unexplained. The train stopped at Normanton for about ten minutes, and during its
stay a composite carriage was attached for Glasgow, containing passengers
chiefly for Kilmarnock and Dumfries. At that time all seemed well - nothing outward
to indicate fire, and the passenger cord was in good working order. After
leaving this station the journey was being made under the usual conditions -
still no flame or smoke being visible. It was just when they had got eight
miles and a half from Leeds that the guard experienced a smell of burning, and at
first thought that it was caused by the friction of the wheels. He looked out
and, observing that there was something wrong, pulled the cord, put on the
air brake, and the train was pulled up as quickly as possible.
It was then seen that a terrible catastrophe had occurred. The guard ran
forward to the burning car and soon had it uncoupled and put into a railway lye.
There is only one explanation of the cause of the accident as yet hinted at.
It is alleged that one of the gentlemen in the car had a light on the table
near his bed, and that this may have set fire to the curtains.
The Central News learns on inquiry at St. Pancras that the Railway officials
have no doubt but that the burning of the Pullman car Enterprise on Sunday
morning was due to the deceased man smoking in his berth. The ashes of the
cigar, or the cigar itself, it is conjectured, fell on the coverlit, the thick
curtains around the berth preventing the smoke from escaping and being seen
until the flames burst forth.
The deceased it is believed, was suffocated by the smoke or stupefied,
otherwise he would have been able to give an alarm. The heating stove of the car
is at the other end of the car from where the fire broke out, and this portion
was in no wise burned.
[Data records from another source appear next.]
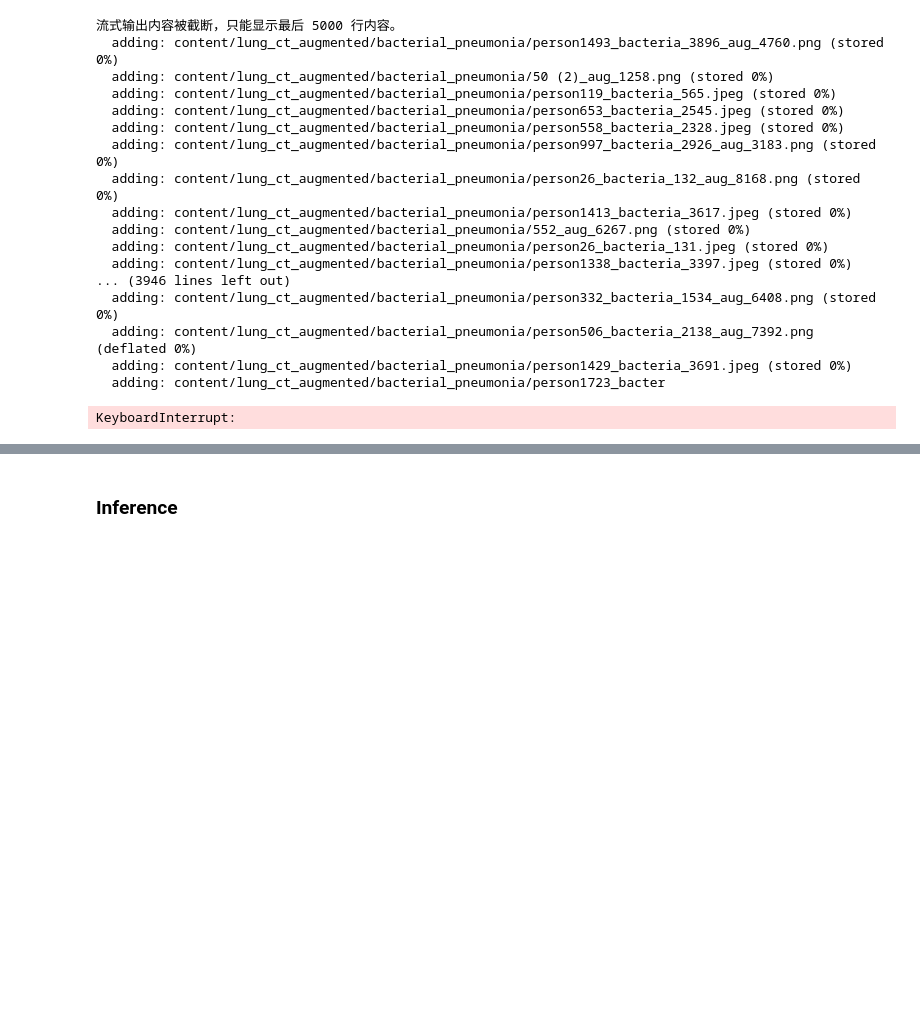
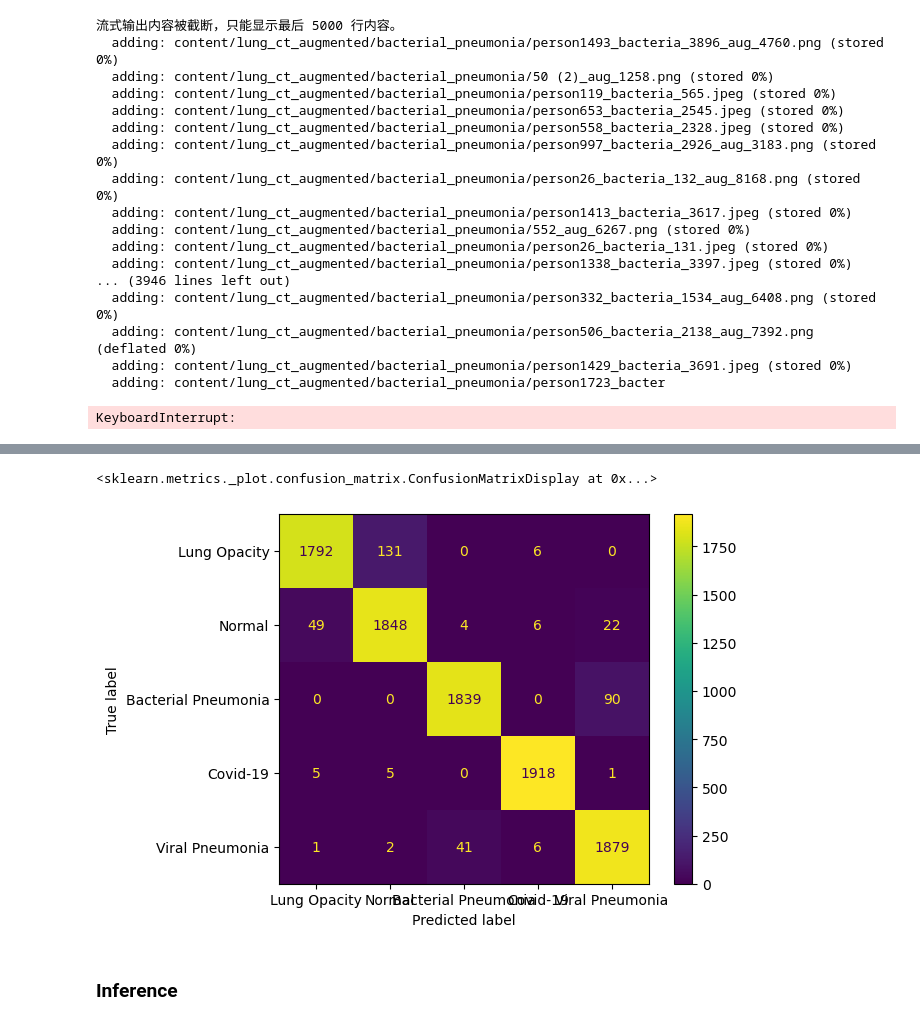
Before and after one commit to NORR3LL/project, a Jupyter notebook: 1517_progress_report.ipynb, the cells around one changed output, grey strips where cells are left out. Saved outputs shown, nothing was run; the diff lists cells and outputs as text; code cells hidden in the pictures; blank space fills up the shorter version.

Commit message:
confusion matrix added

```diff
--- a/1517_progress_report.ipynb
+++ b/1517_progress_report.ipynb
@@ -568,0 +605,46 @@ The similary accuracy can be achieved by using the pretrained model indicates th
+# %%
+def evaluate_model_with_confusion_matrix(model, test_loader, criterion, device):
+    model.eval()
+    test_loss = 0.0
+    correct = 0
+    total = 0
+    all_labels = []
+    all_predictions = []
+
+    with torch.no_grad():
+        for inputs, labels in test_loader:
+            inputs, labels = inputs.to(device), labels.to(device)
+            outputs = model(inputs)
+            loss = criterion(outputs, labels)
+            test_loss += loss.item()
+            _, predicted = torch.max(outputs, 1)
+            total += labels.size(0)
+            correct += (predicted == labels).sum().item()
+
+            # Collect labels and predictions for confusion matrix
+            all_labels.extend(labels.cpu().numpy())
+            all_predictions.extend(predicted.cpu().numpy())
+
+    accuracy = 100 * correct / total
+    test_loss /= len(test_loader)
+
+    # Compute confusion matrix
+    cm = confusion_matrix(all_labels, all_predictions)
+
+    return test_loss, accuracy, cm
+# %%
+test_dir = 'C:/uoft/1517/project/project/Streamlit/outputs/Gold/test'
+test_loader = DataLoader(datasets.ImageFolder(root=test_dir, transform=transforms.Compose([
+    transforms.Resize((256, 256)),
+    transforms.ToTensor(),
+    transforms.Normalize(mean=[0.485, 0.456, 0.406], std=[0.229, 0.224, 0.225])
+])), batch_size=32, shuffle=False)
+
+criterion = nn.CrossEntropyLoss()
+
+test_loss, test_accuracy, confusion_matrix = evaluate_model_with_confusion_matrix(advanced_model, test_loader, criterion, device)
+
+print(f"Test Loss: {test_loss:.4f}, Test Accuracy: {test_accuracy:.2f}%")
+print("Confusion Matrix:")
+ConfusionMatrixDisplay(confusion_matrix, display_labels=['Lung Opacity', 'Normal', 'Bacterial Pneumonia', 'Covid-19', 'Viral Pneumonia']).plot(values_format='d')
+# %% [output]
@@ -569,3 +653,5 @@ The similary accuracy can be achieved by using the pretrained model indicates th
+<sklearn.metrics._plot.confusion_matrix.ConfusionMatrixDisplay at 0x...>
+[figure, added]
 # %% [markdown]
 ### Inference
 # %%
```
Also changed, not shown: parts of 8 cells of this notebook.
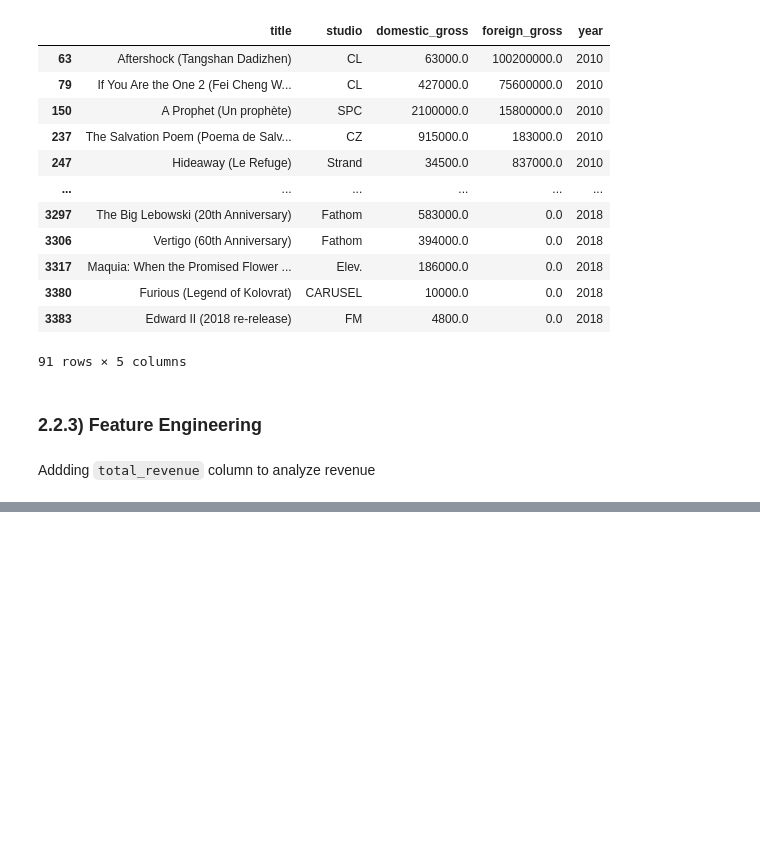
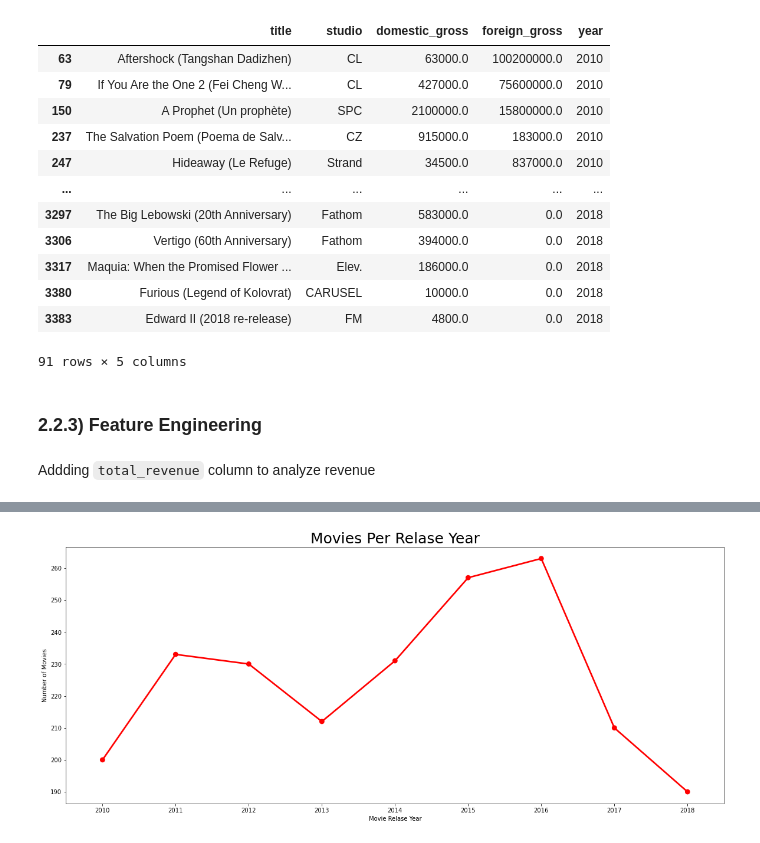
Before and after one commit to Dominic-Mu/dsc-phase-1-project, a Jupyter notebook: movie-genre-analysis.ipynb, the cells around one changed output, grey strips where cells are left out. Cells and saved outputs as stored; diff of their text form; code cells hidden in the pictures; blank space fills up the shorter version.

```diff
--- a/movie-genre-analysis.ipynb
+++ b/movie-genre-analysis.ipynb
@@ -438,0 +457,10 @@ microsoft_studio_df.head(2)
+# %%
+# start_year value counts line graph
+year = microsoft_studio_df["start_year"].value_counts()
+plt.figure(figsize=(20,8))
+sns.pointplot(x=year.index, y=year.values, color='red')
+plt.xlabel("Movie Relase Year")
+plt.ylabel("Number of Movies")
+plt.title("Movies Per Relase Year", size=25);
+# %% [output]
+[figure, added]
```
Also changed, not shown: parts of 45 cells of this notebook, 1 other file.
An official inquiry was held at Leeds on Monday, and
officials from London and Derby, as well as the conductor DONALDSON were
The inquest was opened Tuesday, continued on Wednesday, and adjourned till